Friday, October 14, 2011

You Say You Want A Revolution

          The answer to my question in the previous post turns out to be a "nationwide revolution" of Thai media. M2F, short for "Monday to Friday", not "Mother to... Father", is the love child of the publishers of Bangkok Post and Post Today. (I guess more so of Post Today, since the newspaper is in Thai). According to the release information from Post Today (pictured below), 4 million free copies of M2F will be distributed in Idontknowwhat time-frame. Although I have yet to have been lucky enough to pass one of the 200 distribution spots in the city, I understand that the newspaper will discuss topics "relevant to the life of office workers and early morning commuters - snappy and concise news, human interest stories as well as useful information on health, work and modern lifestyle". This, says the editor-in-chief.

Post Today Online discussing launch of 'M2F'
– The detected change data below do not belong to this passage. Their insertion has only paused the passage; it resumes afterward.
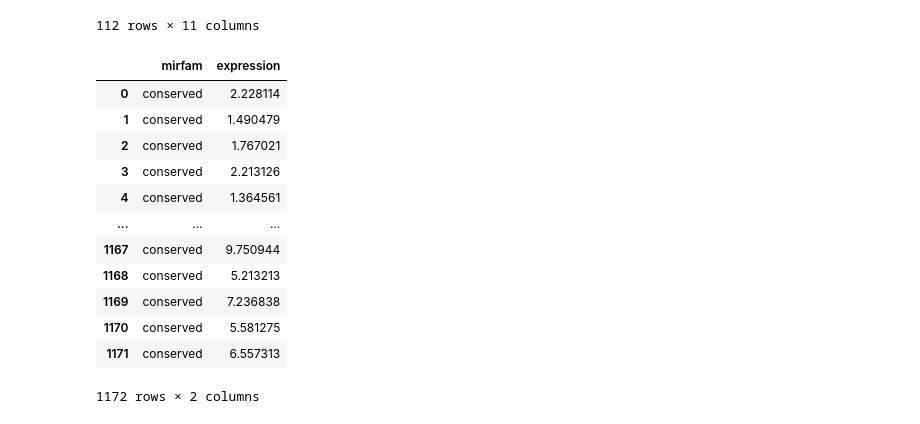
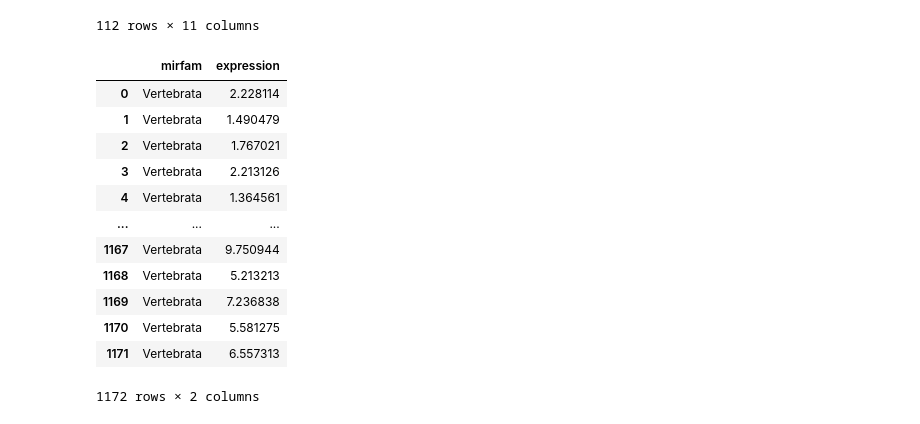
Before and after one commit to felixlangschied/rodent_loss, a Jupyter notebook: analyses/mirna_expression/notebooks/Kulcenty2019_iPSC_RNAseq.ipynb, the cells around one changed output. Saved outputs shown, nothing was run; the diff lists cells and outputs as text; code cells hidden in the pictures.

```diff
--- a/analyses/mirna_expression/notebooks/Kulcenty2019_iPSC_RNAseq.ipynb
+++ b/analyses/mirna_expression/notebooks/Kulcenty2019_iPSC_RNAseq.ipynb
@@ -155,36 +155,36 @@ display(mam[~mam['mirfam'].isin(lossfams)])
 # %%
 loopdf = lostdf.drop(columns=['nsc1_1', 'nsc1_2', 'nsc2_1', 'nsc2_2'])
 
 cd = {'mirfam': [], 'expression': []}
 for line in loopdf.to_string(header=False, index=False).split('\n'):
     matid, dat1, dat2, dat3, dat4, mirid, mirfam = line.strip().split()
     #mirfam = '-'.join(mirid.split('-')[1:3])
     if mirfam in lossfams:
         mirfam = mirfam
     elif mirfam in mammalmirs:
-        mirfam = 'Eutherian'
+        mirfam = 'Eutheria'
     elif mirfam in oldmirs:
-        mirfam = 'conserved'
+        mirfam = 'Vertebrata'
     for point in [dat1, dat2, dat3, dat4]:
         cd['mirfam'].append(mirfam)
         cd['expression'].append(float(point))
 
 
 visdf = pd.DataFrame.from_dict(cd)
 display(visdf)
 # %% [output]
 |  | mirfam | expression |
-| 0 | conserved | 2.228114 |
-| 1 | conserved | 1.490479 |
-| 2 | conserved | 1.767021 |
-| 3 | conserved | 2.213126 |
-| 4 | conserved | 1.364561 |
+| 0 | Vertebrata | 2.228114 |
+| 1 | Vertebrata | 1.490479 |
+| 2 | Vertebrata | 1.767021 |
+| 3 | Vertebrata | 2.213126 |
+| 4 | Vertebrata | 1.364561 |
 | ... | ... | ... |
-| 1167 | conserved | 9.750944 |
-| 1168 | conserved | 5.213213 |
-| 1169 | conserved | 7.236838 |
-| 1170 | conserved | 5.581275 |
-| 1171 | conserved | 6.557313 |
+| 1167 | Vertebrata | 9.750944 |
+| 1168 | Vertebrata | 5.213213 |
+| 1169 | Vertebrata | 7.236838 |
+| 1170 | Vertebrata | 5.581275 |
+| 1171 | Vertebrata | 6.557313 |
 1172 rows × 2 columns
 # %%
 import seaborn as sns
```
Also changed, not shown: parts of 1 cell of this notebook, 3 other files.
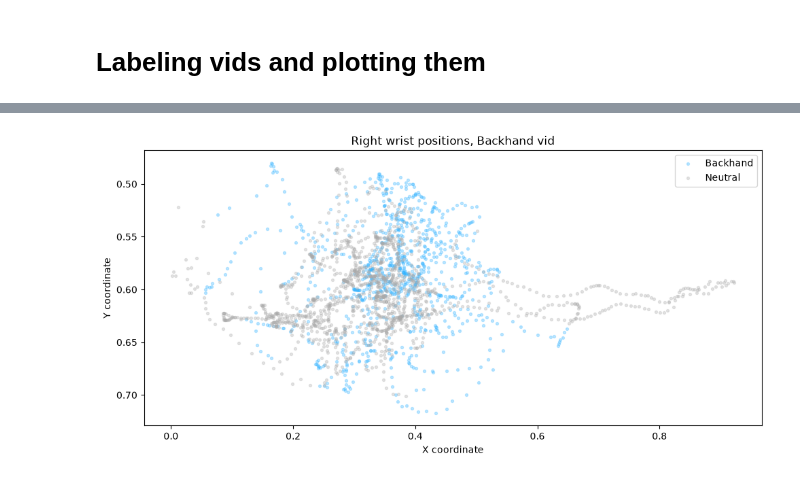
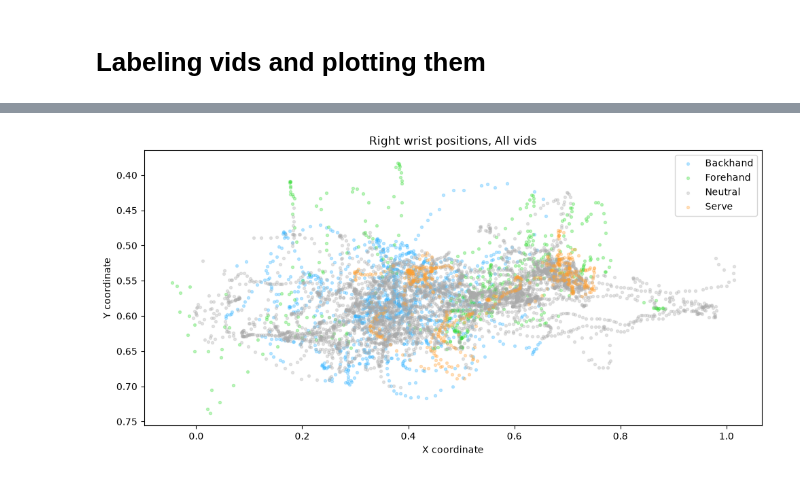
Before and after one commit to danny-g04/SpinTracker, a Jupyter notebook: 3_landmark_labeling/labeling.ipynb, the cells around one changed output, grey strips where cells are left out. Cells and saved outputs as stored; diff of their text form; code cells hidden in the pictures.

Commit message:
plotted wrist pos across all vids

```diff
--- a/3_landmark_labeling/labeling.ipynb
+++ b/3_landmark_labeling/labeling.ipynb
@@ -132,0 +115,4 @@ Name: count, dtype: int64
+# %%
+df_forehand = df_f
+df_backhand = df_b
+df_match = df_m
@@ -132,0 +121,10 @@ Name: count, dtype: int64
+# %%
+# print(df_forehand['label'].value_counts())
+# print(df_backhand['label'].value_counts())
+# print(df_match['label'].value_counts())
+
+########combines all csv into one
+df_all = pd.concat([df_match, df_backhand, df_forehand], ignore_index = True)
+df_all.to_csv("../2_pose_extraction/stroke_csv/all_landmarks.csv", index = False)
+print(f"Total rows: {len(df_all)}")
+print(df_all['label'].value_counts())
@@ -133,6 +139,7 @@ Name: count, dtype: int64
 # %%
 #plot_wrist_by_label(df_forehand, "Right wrist positions, Forehand vid")
-plot_wrist_by_label(df_backhand, "Right wrist positions, Backhand vid")
+#plot_wrist_by_label(df_backhand, "Right wrist positions, Backhand vid")
 #plot_wrist_by_label(df_match, "Right wrist positions, Match vid")
+plot_wrist_by_label(df_all, "Right wrist positions, All vids")
 # %% [output]
-[figure, old version]
+[figure, new version]
```
Also changed, not shown: parts of 3 cells of this notebook.
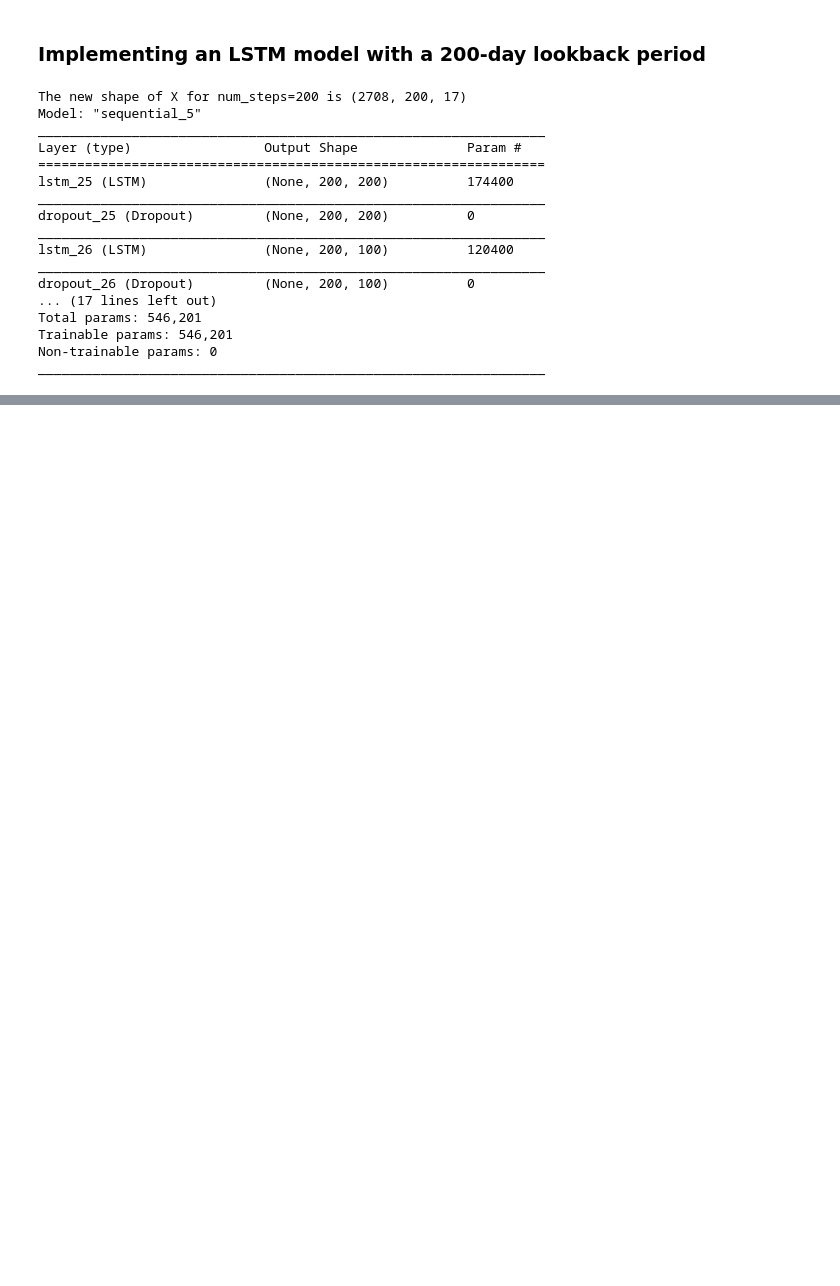
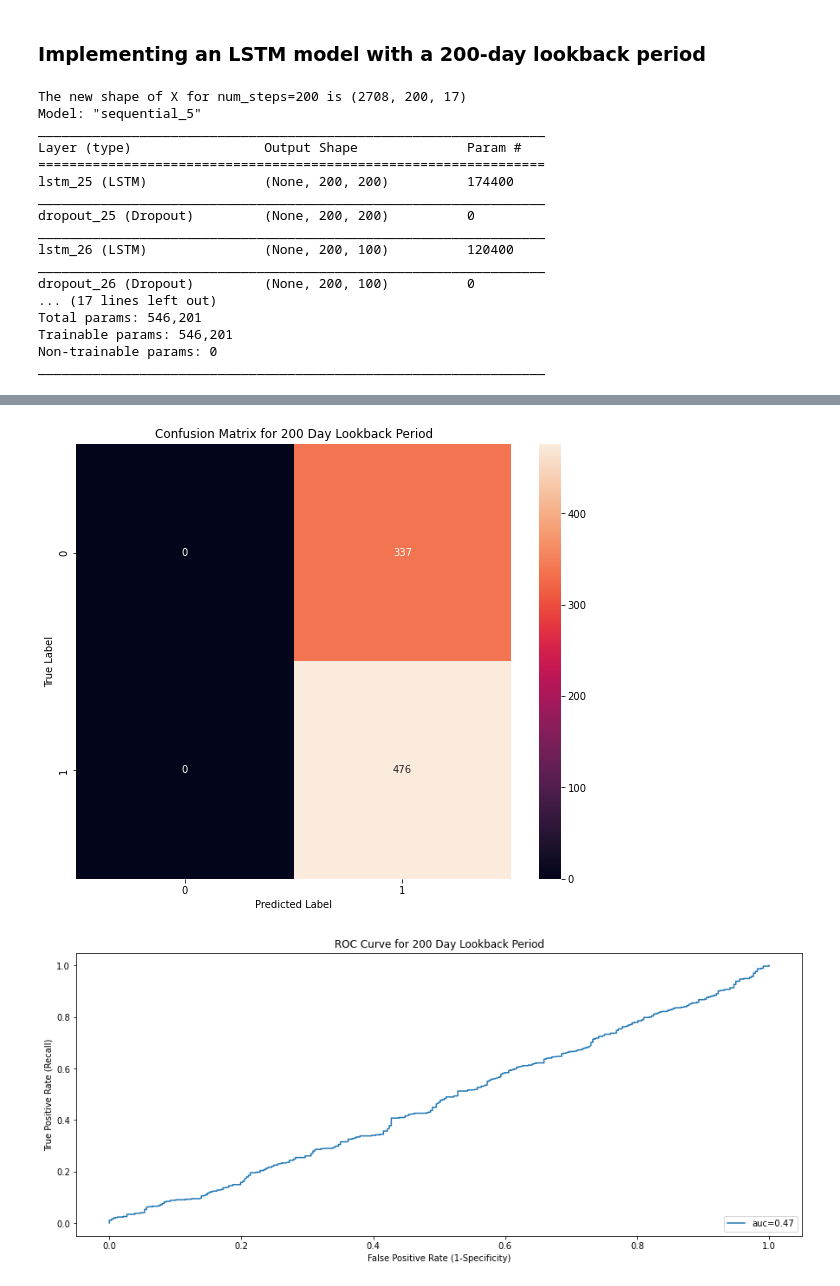
Before and after one commit to fabulouskorex/Capstone-Project, a Jupyter notebook: Deep_Learning_in_Finance.ipynb, the cells around one changed output, grey strips where cells are left out. Saved outputs shown, nothing was run; the diff lists cells and outputs as text; code cells hidden in the pictures; blank space fills up the shorter version.

```diff
--- a/Deep_Learning_in_Finance.ipynb
+++ b/Deep_Learning_in_Finance.ipynb
@@ -1022,21 +1032,24 @@ plt.show()
 # %%
 # Confusion Matrix
-y_pred50=model50.predict(x_test_50)
-y_pred50 = np.round(y_pred50).astype(int)
-cm_50=confusion_matrix(y_test_50,y_pred50)
+y_pred200=model200.predict(x_test_200)
+y_pred200 = np.round(y_pred200).astype(int)
+cm_200=confusion_matrix(y_test_200,y_pred200)
 plt.figure(figsize=(10,8))
-sns.heatmap(cm_50,annot=True,fmt='g',xticklabels=[0,1],yticklabels=[0,1],square=True)
+sns.heatmap(cm_200,annot=True,fmt='g',xticklabels=[0,1],yticklabels=[0,1],square=True)
 plt.xlabel("Predicted Label")
 plt.ylabel("True Label")
-plt.title("Confusion Matrix for 50 Day Lookback Period")
+plt.title("Confusion Matrix for 200 Day Lookback Period")
 
-y_prob50=model50.predict(x_test_50)[:,0] # to get probability values of 1
-auc=round(roc_auc_score(y_test_50,y_prob50),2)
-fpr,tpr,_=roc_curve(y_test_50,y_prob50, pos_label=1)
+y_prob200=model200.predict(x_test_200)[:,0] # to get probability values of 1
+auc=round(roc_auc_score(y_test_200,y_prob200),2)
+fpr,tpr,_=roc_curve(y_test_200,y_prob200, pos_label=1)
 plt.figure(figsize=(15,6))
 plt.plot(fpr,tpr,label="auc="+str(auc))
 plt.legend(loc="lower right")
-plt.title("ROC Curve for 50 Day Lookback Period")
+plt.title("ROC Curve for 200 Day Lookback Period")
 plt.xlabel("False Positive Rate (1-Specificity)")
 plt.ylabel("True Positive Rate (Recall)")
 plt.show()
+# %% [output]
+[figure, added]
+[figure, added]
```
Also changed, not shown: parts of 9 cells of this notebook.
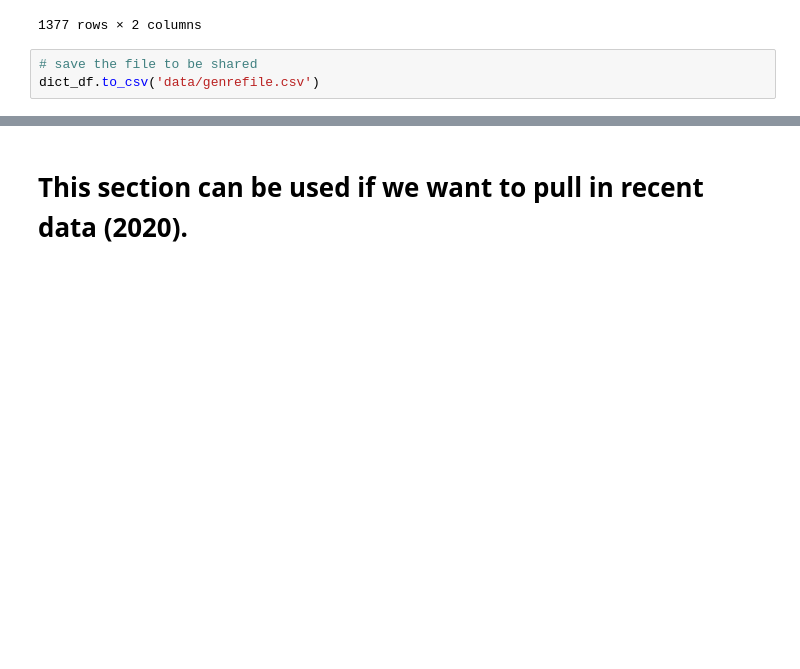
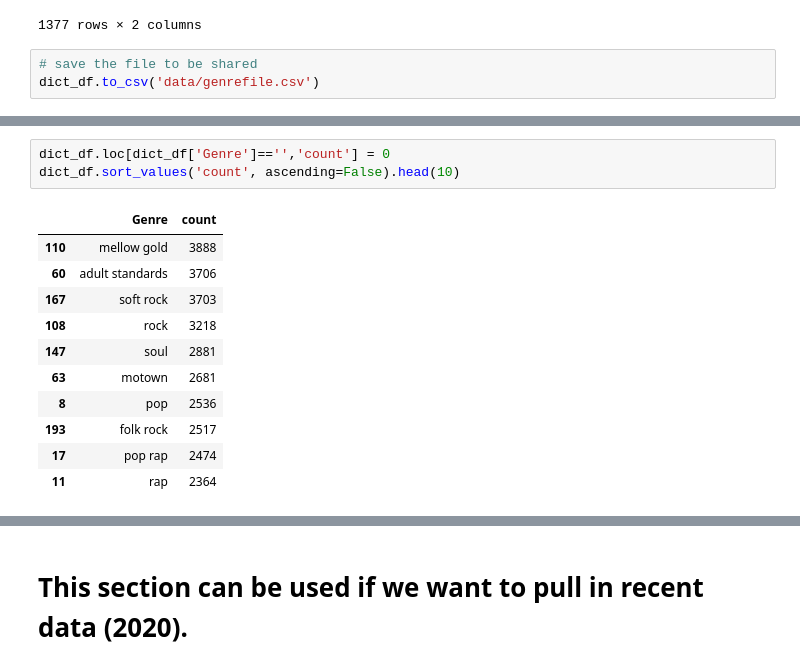
Before and after one commit to rlylecastro/project1, a Jupyter notebook: music.ipynb, the cells around one changed output, grey strips where cells are left out. Drawn from its saved outputs; the diff is of its cells as text; blank space fills up the shorter version.

```diff
--- a/music.ipynb
+++ b/music.ipynb
@@ -532,0 +575,15 @@ dict_df.to_csv('data/genrefile.csv')
+# %%
+dict_df.loc[dict_df['Genre']=='','count'] = 0
+dict_df.sort_values('count', ascending=False).head(10)
+# %% [output]
+|  | Genre | count |
+| 110 | mellow gold | 3888 |
+| 60 | adult standards | 3706 |
+| 167 | soft rock | 3703 |
+| 108 | rock | 3218 |
+| 147 | soul | 2881 |
+| 63 | motown | 2681 |
+| 8 | pop | 2536 |
+| 193 | folk rock | 2517 |
+| 17 | pop rap | 2474 |
+| 11 | rap | 2364 |
```
Also changed, not shown: parts of 5 cells of this notebook, 1 other file.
          The answer to one question leads to another: So how will the baby differ from its parents? I mean newspapers are already mainly for the corporate people and the early birds. Newswriting is already supposed to be snappy and concise with human interest stories and information on health, work and modern lifestyle. Is that not what a newspaper is, exactly? M2F could potentially be revolutionary if it were more for the others in society, such as the youth. We're not that useless you know? Remember that a few weeks ago, young Mr. Aekawit Thongdeeworakul, from my own university (REPRESENT!), hacked Ms. Prime Minister's Twitter account to make a few bold statements - each under 140 characters - about her policies.
          What I do see however, is a need to get our book-decaying youth to read. I'm sick of being the only one in my age group who "reads". First I get accused by my peers of reading. Then they accuse me of getting better grades than them. Hello?! They need to start seeing the obvious benefits of reading and stop robbing their potentials by not reading.  The only thing that might attract one of my classmate to M2F is that the paper is free. But I think it would be a better idea to intentionally make the "baby-paper" for the "babies". Then perhaps we've got a real revolution in the making. A revolution of teenage literacy in Thailand.
          I have a dream.

1 comment:

  1. Agree with the last paragraph. "Why do you read so much? Why are your grades so good?" Lol. Connect the dots, people!